• _The problem_
Pick out each line of the records that includes the string "index", and copy it.

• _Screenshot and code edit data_
- Opening Delimiter -

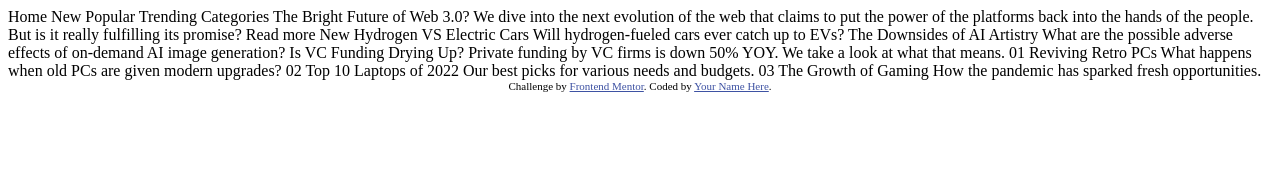
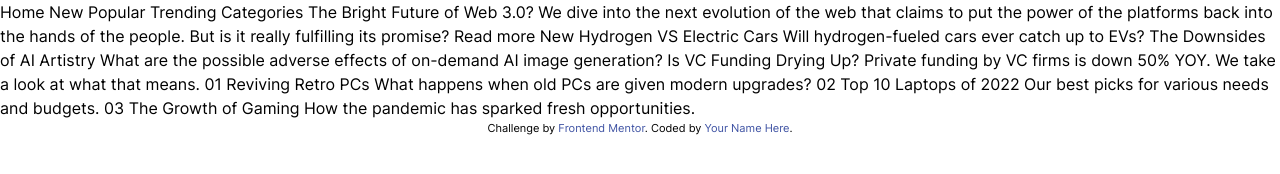
Before and after one commit to cjoak1028/news-homepage, a website: page index.html in a window 1280 px wide. Drawn offline with Linux system fonts and the light colour scheme.

Commit message:
Install tailwind and setup design system

```diff
--- a/index.html
+++ b/index.html
@@ -1,59 +1,47 @@
-<!DOCTYPE html>
+<!doctype html>
 <html lang="en">
   <head>
-  <meta charset="UTF-8">
-  <meta name="viewport" content="width=device-width, initial-scale=1.0"> <!-- displays site properly based on user's device -->
+    <meta charset="UTF-8" />
+    <meta name="viewport" content="width=device-width, initial-scale=1.0" />
+    <!-- displays site properly based on user's device -->
 
-  <link rel="icon" type="image/png" sizes="32x32" href="./assets/images/favicon-32x32.png">
+    <link
+      rel="icon"
+      type="image/png"
+      sizes="32x32"
+      href="./assets/images/favicon-32x32.png"
+    />
+    <link href="./output.css" rel="stylesheet" />
 
     <title>Frontend Mentor | News homepage</title>
 
     <!-- Feel free to remove these styles or customise in your own stylesheet 👍 -->
     <style>
-    .attribution { font-size: 0.6875rem; text-align: center; }
-    .attribution a { color: hsl(228, 45%, 44%); }
+      .attribution {
+        font-size: 0.6875rem;
+        text-align: center;
+      }
+      .attribution a {
+        color: hsl(228, 45%, 44%);
+      }
     </style>
   </head>
-<body>
-
-  Home
-  New
-  Popular
-  Trending
-  Categories
-
-  The Bright Future of Web 3.0?
-
-  We dive into the next evolution of the web that claims to put the power of the platforms back into the hands of the people.
-  But is it really fulfilling its promise?
-
-  Read more
-
-  New
-
-  Hydrogen VS Electric Cars
-  Will hydrogen-fueled cars ever catch up to EVs?
-
-  The Downsides of AI Artistry
-  What are the possible adverse effects of on-demand AI image generation?
-
-  Is VC Funding Drying Up?
-  Private funding by VC firms is down 50% YOY. We take a look at what that means.
-
-  01
-  Reviving Retro PCs
-  What happens when old PCs are given modern upgrades?
-
-  02
-  Top 10 Laptops of 2022
-  Our best picks for various needs and budgets.
-
-  03
-  The Growth of Gaming
-  How the pandemic has sparked fresh opportunities.
+  <body class="font-inter">
+    Home New Popular Trending Categories The Bright Future of Web 3.0? We dive
+    into the next evolution of the web that claims to put the power of the
+    platforms back into the hands of the people. But is it really fulfilling its
+    promise? Read more New Hydrogen VS Electric Cars Will hydrogen-fueled cars
+    ever catch up to EVs? The Downsides of AI Artistry What are the possible
+    adverse effects of on-demand AI image generation? Is VC Funding Drying Up?
+    Private funding by VC firms is down 50% YOY. We take a look at what that
+    means. 01 Reviving Retro PCs What happens when old PCs are given modern
+    upgrades? 02 Top 10 Laptops of 2022 Our best picks for various needs and
+    budgets. 03 The Growth of Gaming How the pandemic has sparked fresh
+    opportunities.
 
     <footer class="attribution">
-    Challenge by <a href="https://www.frontendmentor.io?ref=challenge">Frontend Mentor</a>.
+      Challenge by
+      <a href="https://www.frontendmentor.io?ref=challenge">Frontend Mentor</a>.
       Coded by <a href="#">Your Name Here</a>.
     </footer>
   </body>
--- /dev/null
+++ b/src/input.css
@@ -0,0 +1,16 @@
+@import "tailwindcss";
+
+@font-face {
+  font-family: "Inter";
+  font-style: normal;
+  font-weight: 100 900;
+  src: url("./assets/fonts/Inter-VariableFont_slnt,wght.ttf") format("truetype");
+}
+
+@theme {
+  --font-inter: "Inter", sans-serif;
+  --color-navy-950: #00001a;
+  --color-navy-600: #5e607a;
+  --color-gold-400: #e9aa52;
+  --color-red-500: #f15d51;
+}
```
Also changed, not shown: package.json (added, +25 -0 lines), output.css (added), 1 other file. Lines whose indentation alone changed are shown as unchanged.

- Closing Delimiter -

• _Output of the exercise_
Before and after one commit to cjoak1028/news-homepage, a website: page index.html in a window 1280 px wide. Drawn offline with Linux system fonts and the light colour scheme.
--- a/index.html
+++ b/index.html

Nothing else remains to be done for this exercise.